:: Task instructions ::
The expected answer is the set of lines in the data below between the line holding "Before and after one commit to stablecaps/eyes3scribe, a" and the line holding "Also changed, not shown: 1 other file.", inclusive, written out exactly.

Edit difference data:
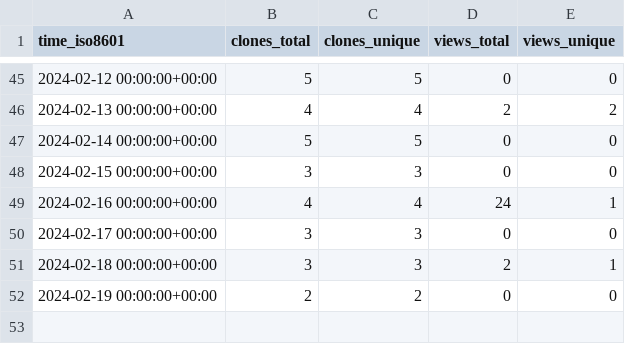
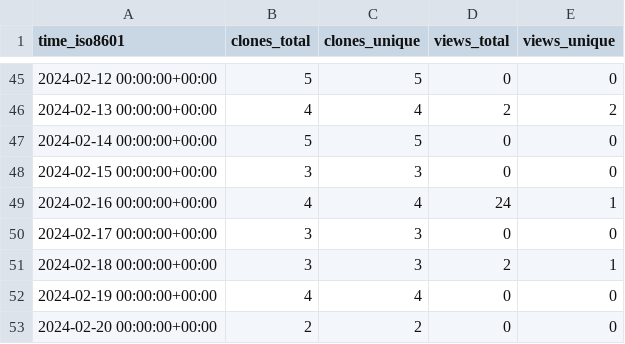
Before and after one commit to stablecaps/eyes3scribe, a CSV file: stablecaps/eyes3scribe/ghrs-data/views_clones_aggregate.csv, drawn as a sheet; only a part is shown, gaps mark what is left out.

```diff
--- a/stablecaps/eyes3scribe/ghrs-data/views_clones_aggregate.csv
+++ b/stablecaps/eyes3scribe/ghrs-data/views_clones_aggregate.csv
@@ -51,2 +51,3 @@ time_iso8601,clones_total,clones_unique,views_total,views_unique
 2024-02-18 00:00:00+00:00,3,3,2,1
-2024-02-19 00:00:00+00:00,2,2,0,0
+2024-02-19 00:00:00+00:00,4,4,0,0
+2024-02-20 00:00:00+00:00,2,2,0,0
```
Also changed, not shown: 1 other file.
...
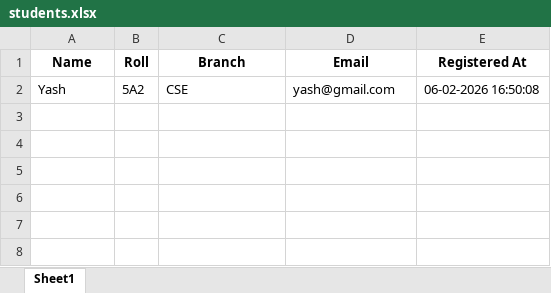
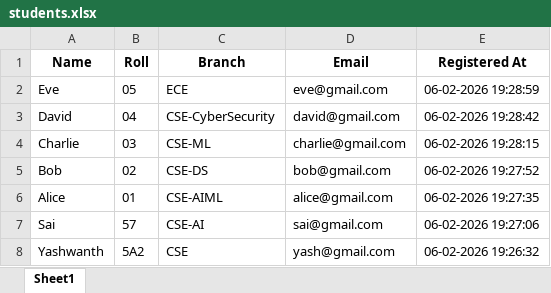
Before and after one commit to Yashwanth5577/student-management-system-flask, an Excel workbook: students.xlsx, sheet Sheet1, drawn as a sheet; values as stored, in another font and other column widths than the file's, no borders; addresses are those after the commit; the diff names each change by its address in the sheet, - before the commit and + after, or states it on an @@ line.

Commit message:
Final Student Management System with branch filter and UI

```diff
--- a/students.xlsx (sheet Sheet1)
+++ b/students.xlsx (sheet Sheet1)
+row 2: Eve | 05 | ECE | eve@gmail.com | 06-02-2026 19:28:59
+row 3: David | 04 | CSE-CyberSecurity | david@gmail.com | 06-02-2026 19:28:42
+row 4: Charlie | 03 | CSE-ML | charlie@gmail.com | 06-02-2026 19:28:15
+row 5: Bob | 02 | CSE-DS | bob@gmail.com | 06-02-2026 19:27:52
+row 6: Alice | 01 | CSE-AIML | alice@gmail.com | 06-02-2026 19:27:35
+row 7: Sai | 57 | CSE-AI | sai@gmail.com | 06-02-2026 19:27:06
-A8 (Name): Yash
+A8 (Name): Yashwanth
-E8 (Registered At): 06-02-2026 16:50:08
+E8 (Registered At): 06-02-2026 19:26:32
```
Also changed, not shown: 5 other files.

:: Written solution ::
Before and after one commit to stablecaps/eyes3scribe, a CSV file: stablecaps/eyes3scribe/ghrs-data/views_clones_aggregate.csv, drawn as a sheet; only a part is shown, gaps mark what is left out.

```diff
--- a/stablecaps/eyes3scribe/ghrs-data/views_clones_aggregate.csv
+++ b/stablecaps/eyes3scribe/ghrs-data/views_clones_aggregate.csv
@@ -51,2 +51,3 @@ time_iso8601,clones_total,clones_unique,views_total,views_unique
 2024-02-18 00:00:00+00:00,3,3,2,1
-2024-02-19 00:00:00+00:00,2,2,0,0
+2024-02-19 00:00:00+00:00,4,4,0,0
+2024-02-20 00:00:00+00:00,2,2,0,0
```
Also changed, not shown: 1 other file.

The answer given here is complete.